In the Elite Boxing gym on the city's east side. They are fighting to keep kids from going down the wrong path.
“A lot of these kids come from broken homes and broken backgrounds for the most part. I came from a single-parent home. My mom struggled to raise me. I can relate to most of these kids,” said coach Rashad Scott.
“An idle mind is the devil’s playground. A lot of these kids are just hanging out,” said Ephraim Washington Laidley, part-owner of Elite Boxing.
So far this year in Columbus, five kids have been murdered. Seven juveniles are suspects in a murder.
“We create programs and things that fix those versus creating an opportunity to put those in jail. That's the difference. We prevent the issue from happening further,” Laidley said.
The whole goal here is to keep kids out of trouble and off the streets. One of the boxers here tells me he doesn't know where he would be without this program.,” Laidley said.
“I don't know if I'd be in jail, on the streets, this keeps on the right track,” said student, Aaron Granger.
Granger was one of the first kids to sign up for the program.
“These are my coaches, but I see them more as father figures, all of them,” Granger said.
Granger explains he's learned self-respect and discipline that will carry him forward, outside of the ring.

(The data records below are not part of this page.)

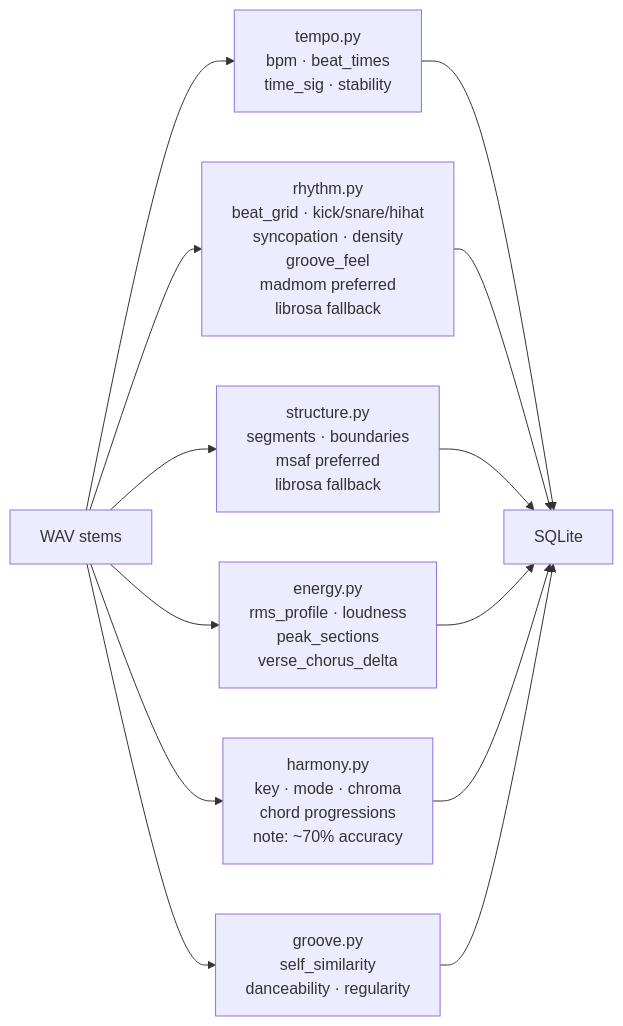
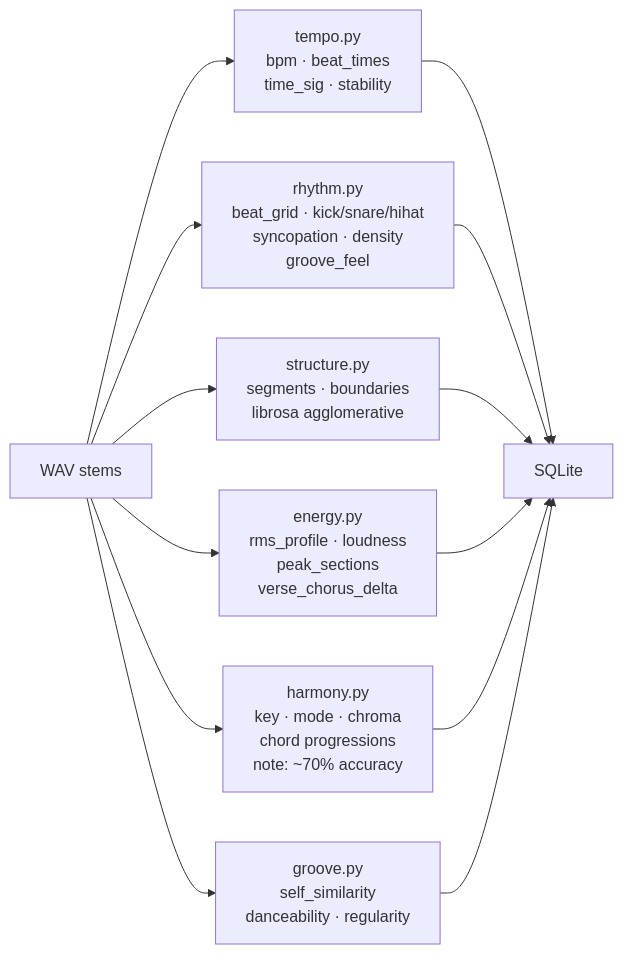
One commit to Macavitymadcap/klf-manual-analyser changed the third of 6 diagrams in docs/DESIGN.md. Above: the diagram before and after it, drawn with Mermaid. The commit also changed other lines of this file and 3 other files, not shown here.

````diff
--- a/docs/DESIGN.md
+++ b/docs/DESIGN.md
@@ -283,10 +265,10 @@
 ```mermaid
 flowchart LR
     A[WAV stems] --> B[tempo.py\nbpm · beat_times\ntime_sig · stability]
-    A --> C[rhythm.py\nbeat_grid · kick/snare/hihat\nsyncopation · density\ngroove_feel\nmadmom preferred\nlibrosa fallback]
-    A --> D[structure.py\nsegments · boundaries\nmsaf preferred\nlibrosa fallback]
+    A --> C[rhythm.py\nbeat_grid · kick/snare/hihat\nsyncopation · density\ngroove_feel]
+    A --> D[structure.py\nsegments · boundaries\nlibrosa agglomerative]
     A --> E[energy.py\nrms_profile · loudness\npeak_sections\nverse_chorus_delta]
     A --> F[harmony.py\nkey · mode · chroma\nchord progressions\nnote: ~70% accuracy]
     A --> G[groove.py\nself_similarity\ndanceability · regularity]
     B & C & D & E & F & G --> H[SQLite]
 ```
````
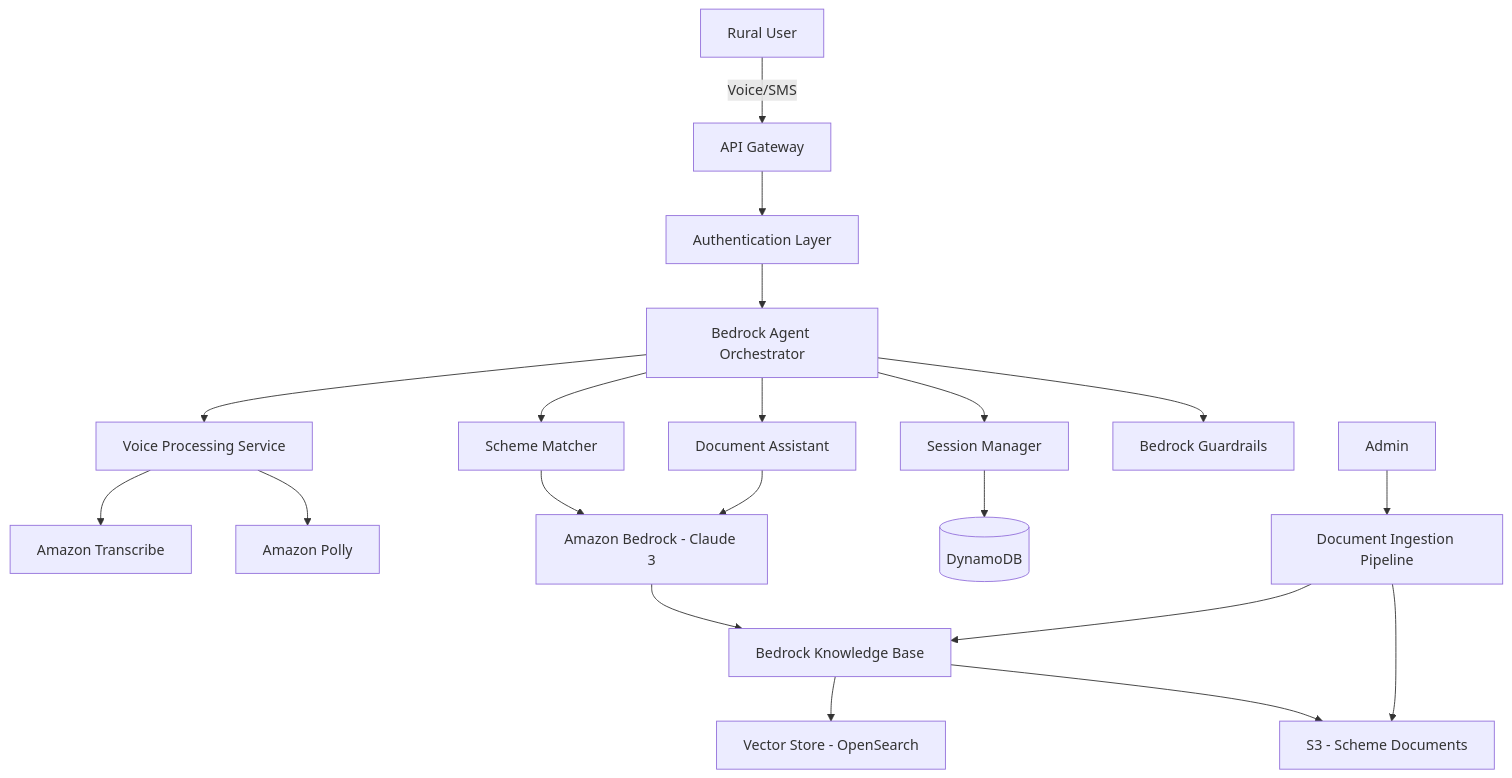
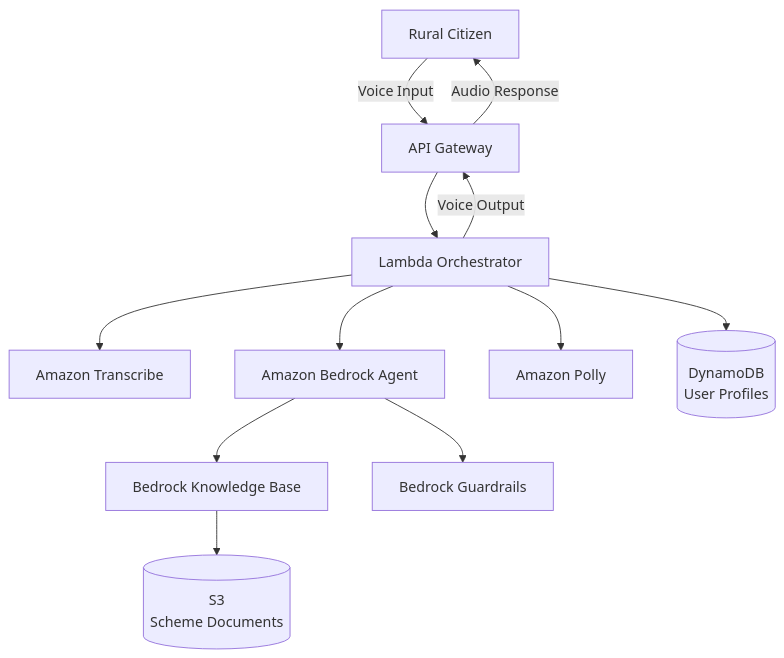
Before and after one commit to madhavmadupu/bharat-setu: the diagram in .kiro/specs/bharat-setu/design.md, drawn with Mermaid. The commit also changed other lines of this file and 2 other files, not shown here.

First line of the commit message:
docs: Expand design documentation with detailed architecture and data flows

````diff
--- a/.kiro/specs/bharat-setu/design.md
+++ b/.kiro/specs/bharat-setu/design.md
@@ -13,28 +24,18 @@
 ```mermaid
 graph TB
-    User[Rural User] -->|Voice/SMS| Gateway[API Gateway]
-    Gateway --> Auth[Authentication Layer]
-    Auth --> Orchestrator[Bedrock Agent Orchestrator]
+    User[Rural Citizen] -->|Voice Input| API[API Gateway]
+    API --> Lambda[Lambda Orchestrator]
     
-    Orchestrator --> Voice[Voice Processing Service]
-    Orchestrator --> Session[Session Manager]
-    Orchestrator --> Scheme[Scheme Matcher]
-    Orchestrator --> Doc[Document Assistant]
-    
-    Voice --> Transcribe[Amazon Transcribe]
-    Voice --> Polly[Amazon Polly]
-    
-    Scheme --> Bedrock[Amazon Bedrock - Claude 3]
-    Doc --> Bedrock
+    Lambda --> Transcribe[Amazon Transcribe]
+    Lambda --> Bedrock[Amazon Bedrock Agent]
+    Lambda --> Polly[Amazon Polly]
     
     Bedrock --> KB[Bedrock Knowledge Base]
-    KB --> Vector[Vector Store - OpenSearch]
-    KB --> S3[S3 - Scheme Documents]
+    Bedrock --> Guardrails[Bedrock Guardrails]
     
-    Session --> DynamoDB[(DynamoDB)]
-    Orchestrator --> Guardrails[Bedrock Guardrails]
+    Lambda --> DDB[(DynamoDB<br/>User Profiles)]
+    KB --> S3[(S3<br/>Scheme Documents)]
     
-    Admin[Admin] --> Ingestion[Document Ingestion Pipeline]
-    Ingestion --> S3
-    Ingestion --> KB
+    Lambda -->|Voice Output| API
+    API -->|Audio Response| User
 ```
````
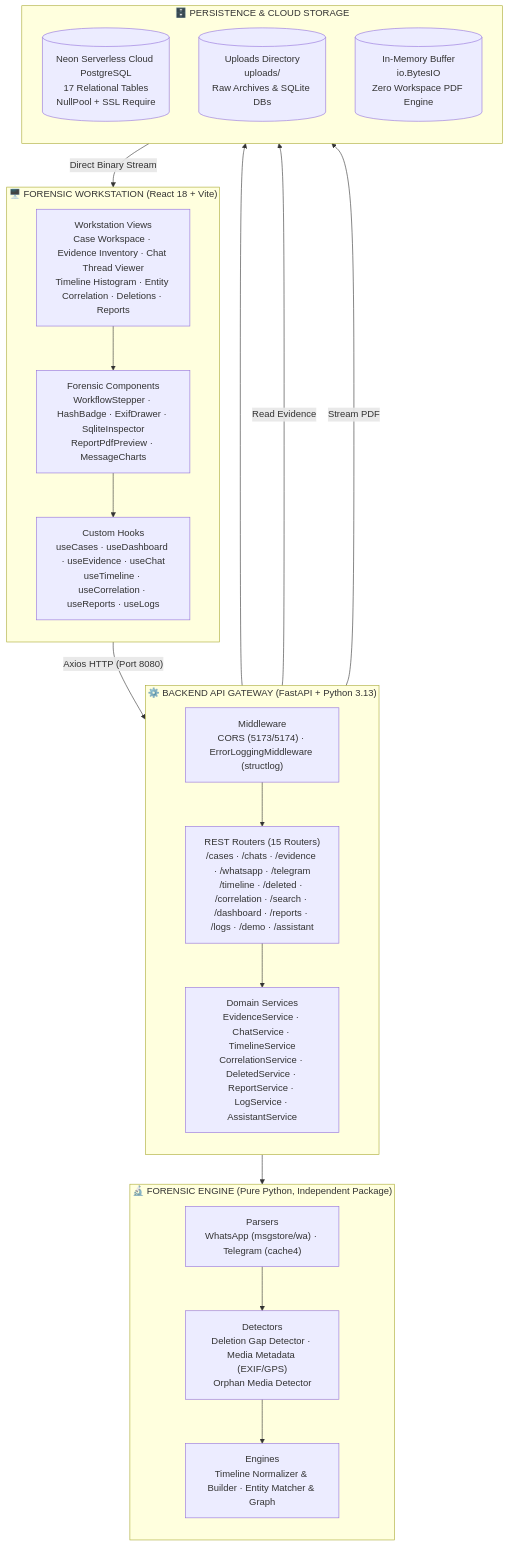
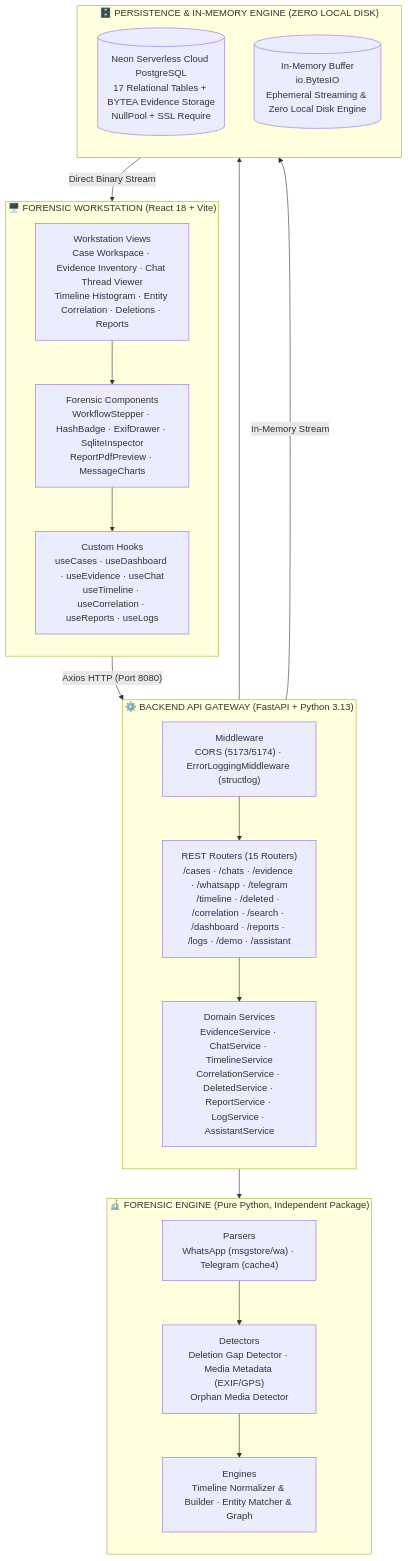
The first of 2 diagrams in EVERYTHING.md (spandan-git-hub/ArtifactX), drawn with Mermaid before and after one commit. The commit also changed other lines of this file and 1 other file, not shown here.

````diff
--- a/EVERYTHING.md
+++ b/EVERYTHING.md
@@ -124,41 +129,39 @@
 ```mermaid
 flowchart TB
     subgraph Client["🖥️ FORENSIC WORKSTATION (React 18 + Vite)"]
         direction TB
         UI["Workstation Views\nCase Workspace · Evidence Inventory · Chat Thread Viewer\nTimeline Histogram · Entity Correlation · Deletions · Reports"]
         Components["Forensic Components\nWorkflowStepper · HashBadge · ExifDrawer · SqliteInspector\nReportPdfPreview · MessageCharts"]
         Hooks["Custom Hooks\nuseCases · useDashboard · useEvidence · useChat\nuseTimeline · useCorrelation · useReports · useLogs"]
         UI --> Components
         Components --> Hooks
     end
 
     subgraph API["⚙️ BACKEND API GATEWAY (FastAPI + Python 3.13)"]
         direction TB
         MW["Middleware\nCORS (5173/5174) · ErrorLoggingMiddleware (structlog)"]
         Routers["REST Routers (15 Routers)\n/cases · /chats · /evidence · /whatsapp · /telegram\n/timeline · /deleted · /correlation · /search · /dashboard · /reports · /logs · /demo · /assistant"]
         Services["Domain Services\nEvidenceService · ChatService · TimelineService\nCorrelationService · DeletedService · ReportService · LogService · AssistantService"]
         MW --> Routers --> Services
     end
 
     subgraph ForensicEngine["🔬 FORENSIC ENGINE (Pure Python, Independent Package)"]
         direction TB
         Parsers["Parsers\nWhatsApp (msgstore/wa) · Telegram (cache4)"]
         Detectors["Detectors\nDeletion Gap Detector · Media Metadata (EXIF/GPS)\nOrphan Media Detector"]
         Engines["Engines\nTimeline Normalizer & Builder · Entity Matcher & Graph"]
         Parsers --> Detectors --> Engines
     end
 
-    subgraph Persistence["🗄️ PERSISTENCE & CLOUD STORAGE"]
+    subgraph Persistence["🗄️ PERSISTENCE & IN-MEMORY ENGINE (ZERO LOCAL DISK)"]
         direction TB
-        PG[("Neon Serverless Cloud PostgreSQL\n17 Relational Tables\nNullPool + SSL Require")]
-        RawDisk[("Uploads Directory\nuploads/\nRaw Archives & SQLite DBs")]
-        StreamBuf[("In-Memory Buffer\nio.BytesIO\nZero Workspace PDF Engine")]
+        PG[("Neon Serverless Cloud PostgreSQL\n17 Relational Tables + BYTEA Evidence Storage\nNullPool + SSL Require")]
+        StreamBuf[("In-Memory Buffer\nio.BytesIO\nEphemeral Streaming & Zero Local Disk Engine")]
     end
 
     Hooks -- "Axios HTTP (Port 8080)" --> MW
     Services --> ForensicEngine
     Services --> PG
-    Services -- "Read Evidence" --> RawDisk
-    Services -- "Stream PDF" --> StreamBuf
+    Services -- "In-Memory Stream" --> StreamBuf
     StreamBuf -- "Direct Binary Stream" --> UI
 ```
````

“Try to get the kids to understand we are creatures of habits. Whatever you habitually do is what you become. If you are working on good habits, that's what you'll become,” Scott said.